Both of these approaches have some value, but I’ve never been happy with them, not least because they tend to exclude the analysis of the cultural and intellectual contexts in which firms operate. That’s why I was intrigued by a new piece in the Strategic Management Journal by Charles E Stevens, En Xie, Mike W Peng.
Stevens, Charles E., En Xie, and Mike W. Peng. “Toward a legitimacy‐based view of political risk: The case of Google and Yahoo in China.” Strategic Management Journal (2015).
As the authors point out, the BPA and PIA lens is applied most frequently the forms of political risk confronted by MNEs who operate in the “asset-intensive extractive and infrastructure sectors” in developing countries. While recognizing that these approaches often provide the best way of understanding political risk, they argue persuasively that these approaches are less suitable for understanding political risk in the home country (i.e., the country where the multinational has its headquarters) and in relatively “complex and interconnected” sectors in industries such services or the high-tech sector. S

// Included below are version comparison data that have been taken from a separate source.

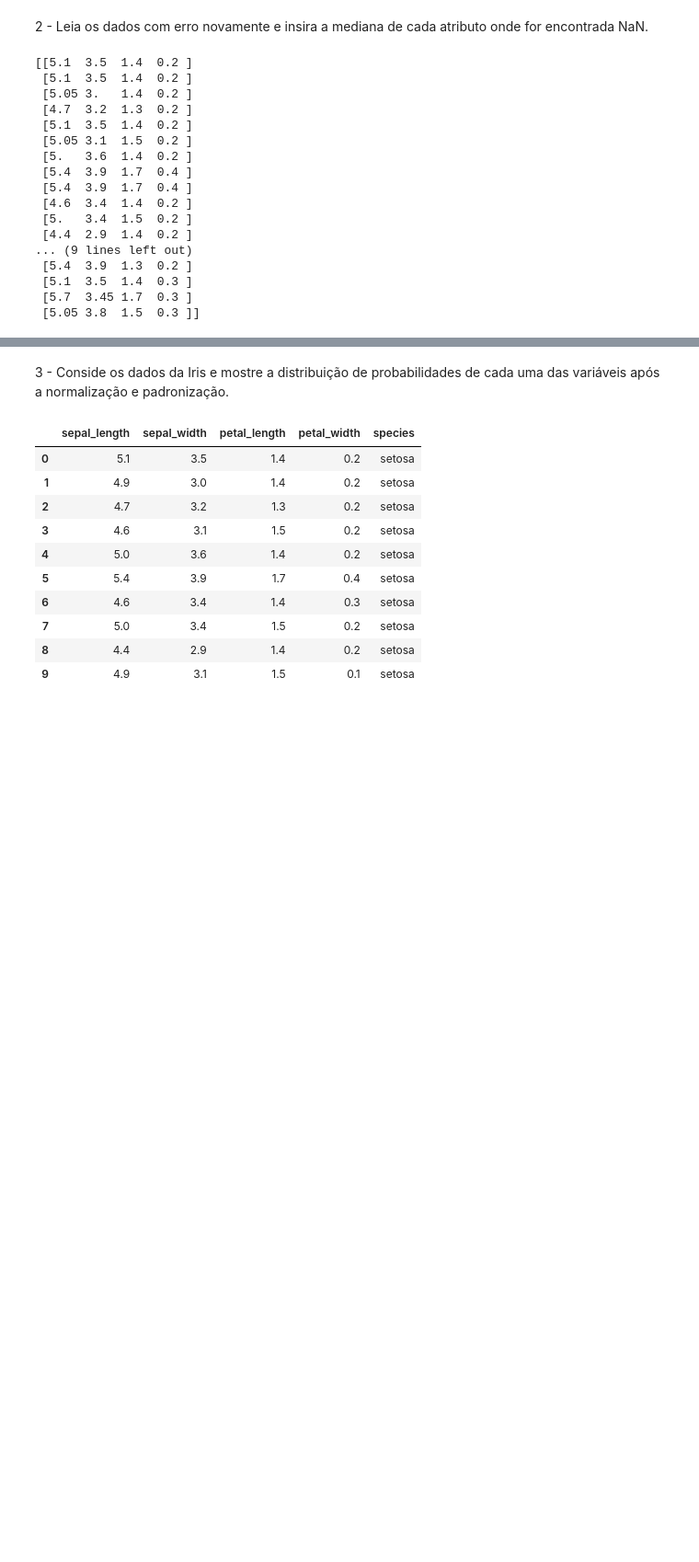
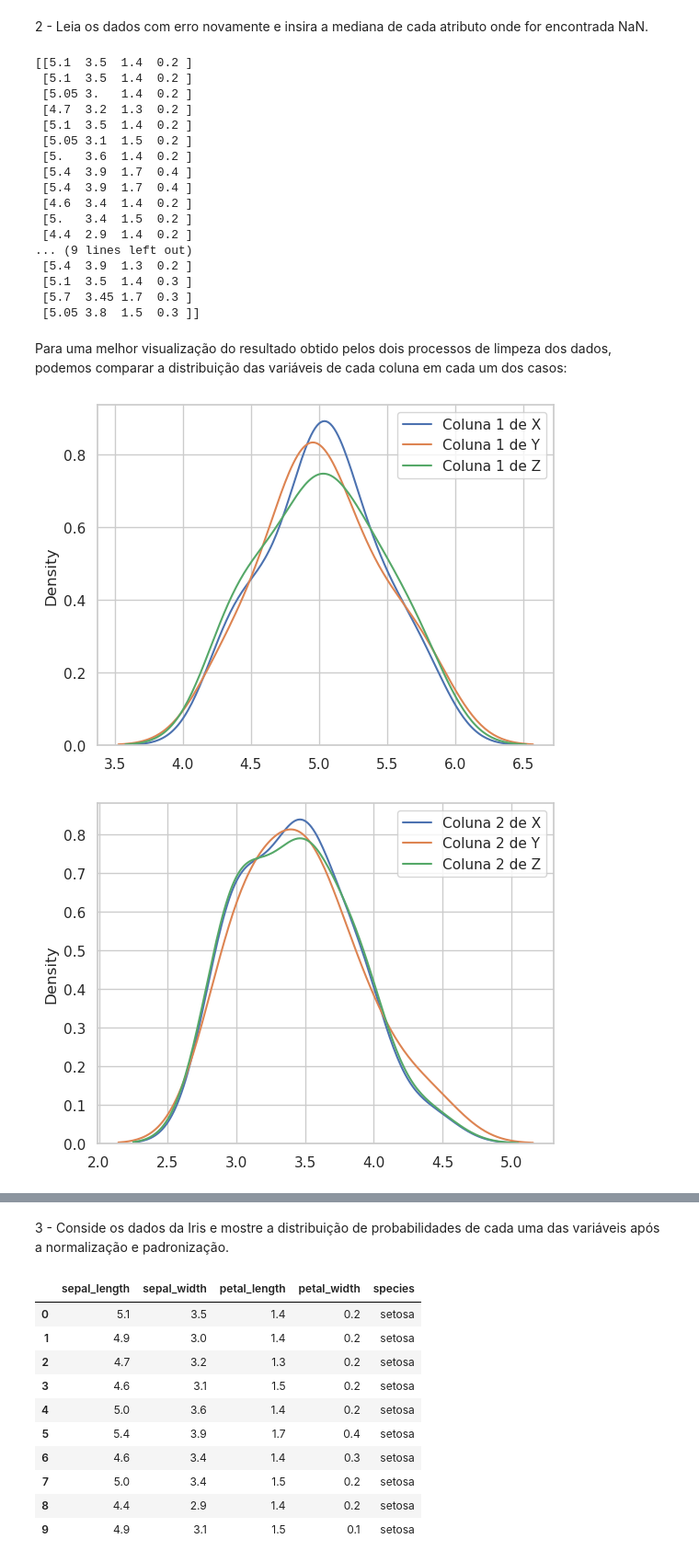
Before and after one commit to Edmurcn/Fis._Estat._Comp., a Jupyter notebook: Intro._Ciencia_Dados/Aulas/Aula 1/execícios1.ipynb, the cells around one changed output, grey strips where cells are left out. Shown: that part at 92% size. Cells and saved outputs as stored; diff of their text form; code cells hidden in the pictures; blank space fills up the shorter version.

```diff
--- a/Intro._Ciencia_Dados/Aulas/Aula 1/execícios1.ipynb
+++ b/Intro._Ciencia_Dados/Aulas/Aula 1/execícios1.ipynb
@@ -125,3 +141,24 @@ print(X)
  [5.1  3.5  1.4  0.3 ]
  [5.7  3.45 1.7  0.3 ]
  [5.05 3.8  1.5  0.3 ]]
+# %% [markdown]
+Para uma melhor visualização do resultado obtido pelos dois processos de limpeza dos dados, podemos comparar a distribuição das variáveis de cada coluna em cada um dos casos:
+# %%
+import seaborn as sns
+import matplotlib.pyplot as plt
+
+data2 = pd.read_csv("/home/edmurcn/Documentos/MeusProjetos/Fis._Estat._Comp./Intro._Ciencia_Dados/data/iris.csv", header=0)
+Z = np.array(data[data.columns[0: data.shape[1]-1]], dtype=float)
+
+sns.set(style="whitegrid")
+fig, ax = plt.subplots()
+
+for i in np.arange(0, X.shape[1]):
+    sns.kdeplot(data=X[:,i], label = f"Coluna {i+1} de X")
+    sns.kdeplot(data=Y[:,i], label = f"Coluna {i+1} de Y")
+    sns.kdeplot(data=Z[:,i], label=f"Coluna {i+1} de Z")
+    plt.legend()
+    plt.show()
+# %% [output]
+[figure, added]
+[figure, added]
```
Also changed, not shown: parts of 7 cells of this notebook.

Citing such scholarly articles as Marquis and Quin (2014), Bucheli and Salvaj (2013), Kostova and Zaheer (1999), and Bitektine (2011), Steven et al. identify an emerging approach to writing about political risk in multinationals that they call the Legitimacy-Based View (LBV). They then proceed to develop a formal conceptual model for the LBV. The LBV recognizes that corporations are granted legitimacy by a range of actors rather than simply the state. Such actors can withhold a corporation’s “social licence” to operate. Moreover, they break down the broad term “the government” by recognizing that each national government is a far from monolithic entity: rather than being a single actor, the government is a collection of individuals, some of whom may have very different ideas about the legitimacy of a given MNE. [This approach will be music to the ears of most political scientists, along with all methodological individualists].
The empirical information about Google and Yahoo in the paper is interesting to me, especially since I followed the saga of Google in China, but I am most interested in the theoretical framework the authors develop as it could be applied by a wide variety of IB, strategy, and business history scholars.

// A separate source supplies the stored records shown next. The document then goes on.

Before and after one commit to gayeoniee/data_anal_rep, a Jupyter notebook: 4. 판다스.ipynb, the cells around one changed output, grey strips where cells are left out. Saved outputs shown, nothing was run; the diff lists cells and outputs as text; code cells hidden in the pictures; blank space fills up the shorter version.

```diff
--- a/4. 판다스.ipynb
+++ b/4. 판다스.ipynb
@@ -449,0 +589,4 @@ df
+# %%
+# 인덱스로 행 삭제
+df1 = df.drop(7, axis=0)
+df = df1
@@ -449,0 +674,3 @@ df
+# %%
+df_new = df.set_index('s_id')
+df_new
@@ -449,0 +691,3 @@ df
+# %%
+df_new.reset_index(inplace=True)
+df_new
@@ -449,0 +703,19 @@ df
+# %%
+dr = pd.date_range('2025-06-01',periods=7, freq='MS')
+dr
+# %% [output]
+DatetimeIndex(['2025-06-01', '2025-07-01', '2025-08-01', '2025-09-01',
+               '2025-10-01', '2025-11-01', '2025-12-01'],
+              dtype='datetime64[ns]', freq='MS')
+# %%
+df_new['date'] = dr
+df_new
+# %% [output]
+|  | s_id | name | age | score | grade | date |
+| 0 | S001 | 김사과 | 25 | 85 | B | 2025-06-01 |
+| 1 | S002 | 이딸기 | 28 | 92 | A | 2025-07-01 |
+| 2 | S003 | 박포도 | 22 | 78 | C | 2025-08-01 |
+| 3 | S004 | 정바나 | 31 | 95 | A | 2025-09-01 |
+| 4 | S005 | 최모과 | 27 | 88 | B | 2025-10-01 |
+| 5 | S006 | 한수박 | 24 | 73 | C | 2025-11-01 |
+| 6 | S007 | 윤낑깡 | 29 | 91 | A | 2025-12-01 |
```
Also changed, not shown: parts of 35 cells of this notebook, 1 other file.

About the authors: Charles Stevens teaches at Lehigh University. En Xie teaches at Xi’an Jiaotong University. Mike W. Peng is the Jindal Chair of Global Strategy Head, Organizations, Strategy, and International Management, University of Texas Dallas.